By specifying constant generator torque with no aerodynamic torque, you should get constant generator acceleration, which would lead to linearly increasing rotational speed. The simplest way to specify constant generator torque is by setting VSContrl to 1, VS_RtTq to the desired constant generator torque, and VS_RtGnSp, VS_Rgn2K, and VS_SlPc to 9999.9E-9 (very small don’t care’s > 0.0).
I tried as per your advise, but, I could not model the linearly increasing
rotor speed in the still air, as you can see in the attached figure. The rotor speed
increases non-linearly up to 50 second, and then becomes almost constant as lift
and drag forces acting on the rotor are might be in a balance to each other.

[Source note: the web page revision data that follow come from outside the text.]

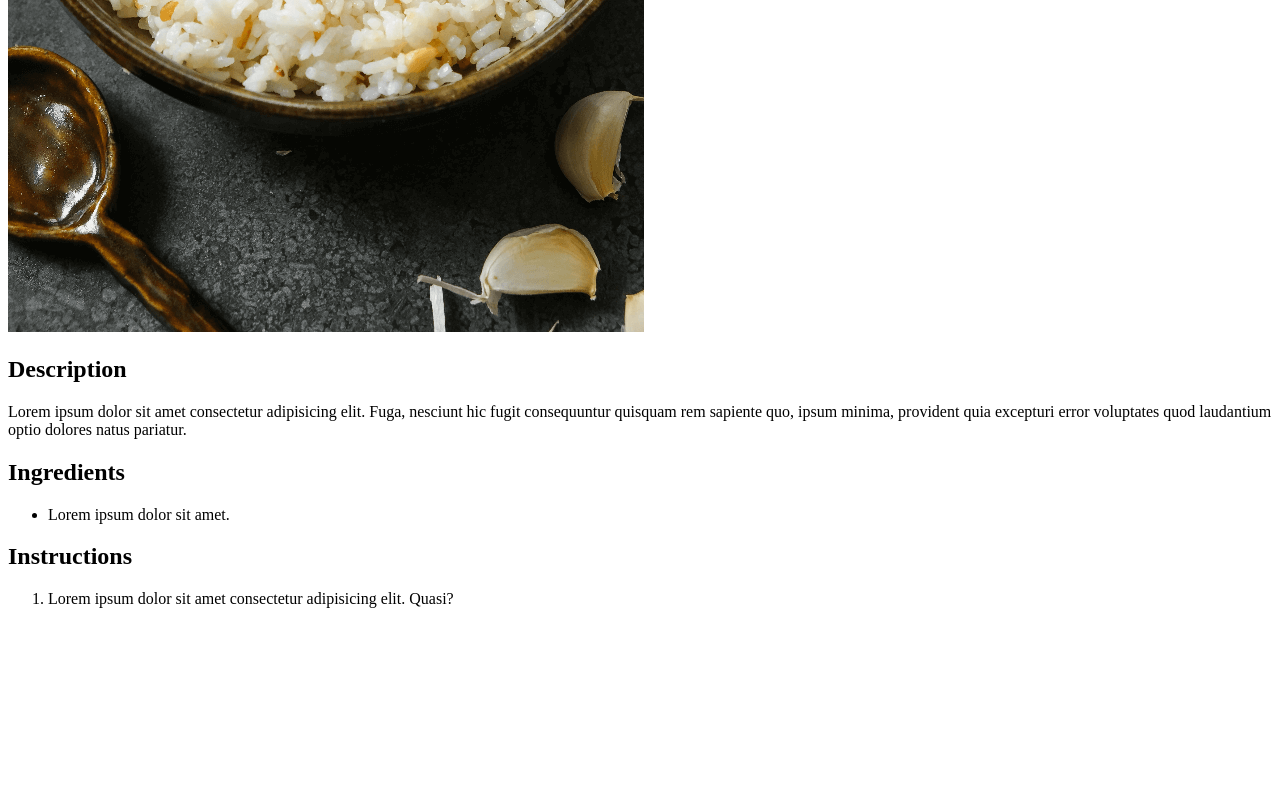
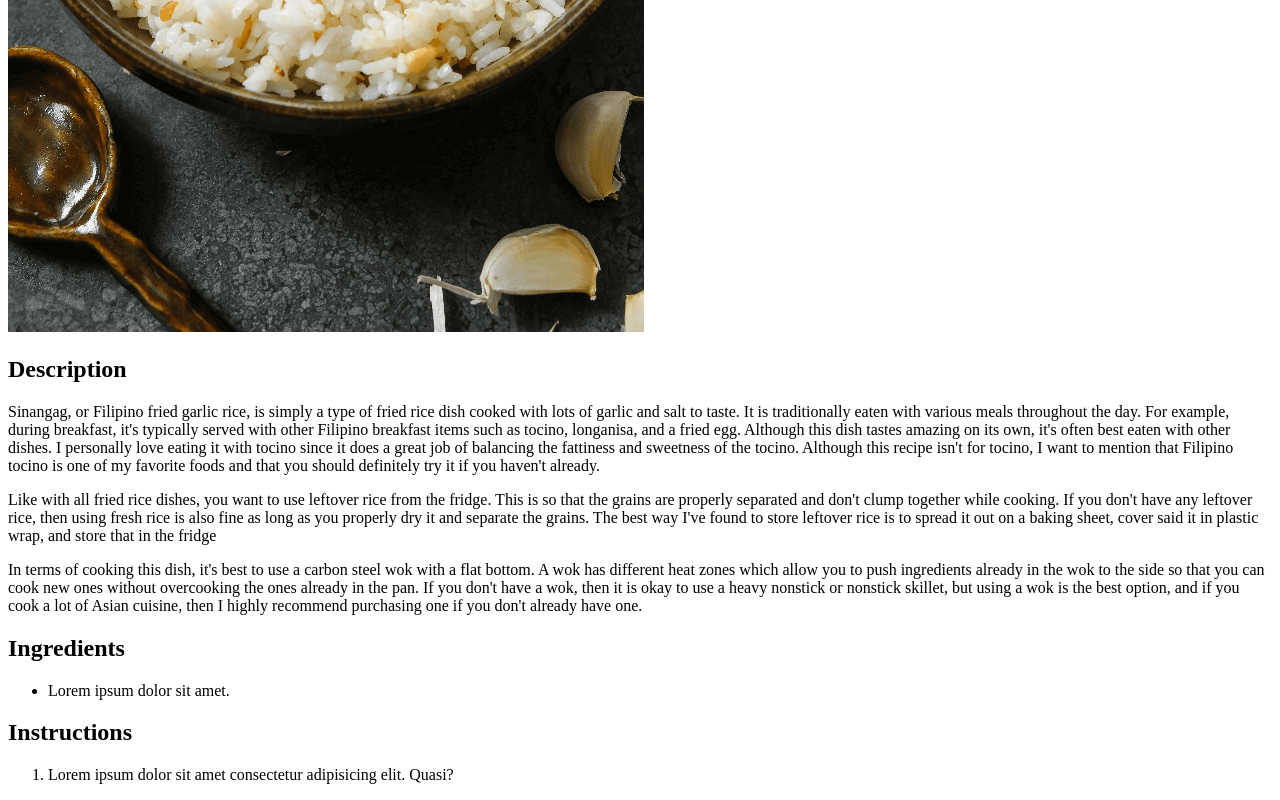
Before and after one commit to Ivan-Jensen/odin-recipes, a plain HTML site: page sinangag/sinangag.html in a window 1280 px wide. Shown: the part 700-1500 px from the top of the page. Before the commit the page ends 1324 px from the top, so only its background shows below. Drawn offline with Linux system fonts and the light colour scheme.

Commit message:
Finish writing recipe description

```diff
--- a/sinangag/sinangag.html
+++ b/sinangag/sinangag.html
@@ -13,7 +13,11 @@
 
         <h2>Description</h2>
 
-        <p>Lorem ipsum dolor sit amet consectetur adipisicing elit. Fuga, nesciunt hic fugit consequuntur quisquam rem sapiente quo, ipsum minima, provident quia excepturi error voluptates quod laudantium optio dolores natus pariatur.</p>
+        <p>Sinangag, or Filipino fried garlic rice, is simply a type of fried rice dish cooked with lots of garlic and salt to taste. It is traditionally eaten with various meals throughout the day. For example, during breakfast, it's typically served with other Filipino breakfast items such as tocino, longanisa, and a fried egg. Although this dish tastes amazing on its own, it's often best eaten with other dishes. I personally love eating it with tocino since it does a great job of balancing the fattiness and sweetness of the tocino. Although this recipe isn't for tocino, I want to mention that Filipino tocino is one of my favorite foods and that you should definitely try it if you haven't already.</p>
+
+        <p>Like with all fried rice dishes, you want to use leftover rice from the fridge. This is so that the grains are properly separated and don't clump together while cooking. If you don't have any leftover rice, then using fresh rice is also fine as long as you properly dry it and separate the grains. The best way I've found to store leftover rice is to spread it out on a baking sheet, cover said it in plastic wrap, and store that in the fridge</p>
+
+        <p>In terms of cooking this dish, it's best to use a carbon steel wok with a flat bottom. A wok has different heat zones which allow you to push ingredients already in the wok to the side so that you can cook new ones without overcooking the ones already in the pan. If you don't have a wok, then it is okay to use a heavy nonstick or nonstick skillet, but using a wok is the best option, and if you cook a lot of Asian cuisine, then I highly recommend purchasing one if you don't already have one.</p>
 
         <h2>Ingredients</h2>
         <ul>
```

Moreover, please also find “fast.fst” file in the attachment. The important
parameters used for analysis are as following :
VSContrl = 1, VS_RtGnSp, = 9999.9E-9, VS_RtTq = 43.093e3 Nm,
VS_Rgn2K = 9999.9E-9, VS_SlPc = 9999.9E-9
GenDOF = true, CompAero = true, steadywind = 25 m/sec
One more very basic question:
The rotor with speed linear increasing in still air means that i need to use steady uniform
wind and run-away rotor conditions in order to spin the rotor. Please
do correct me if I am wrong.
fast.fst.pdf (26.3 KB)
Figure.tif (1.57 MB)
“Still air” to me means that the wind speed is 0 m/s. I think you meant to say steady and uniform wind.
At 25 m/s, there is enough aerodynamic torque (and the torque is impacted by rotor-speed changes) that a constant generator torque leads to a steady state generator speed instead of the desired continuously linear increasing speed.
I’m afraid in steady and uniform (nonzero) wind, there is no way through settings in the FAST input files to force a linear increasing generator speed. Instead, you’ll have to write your own UserGen() routine to calculate a generator torque, based on the aerodynamic torque, so as to obtain constant acceleration of the generator.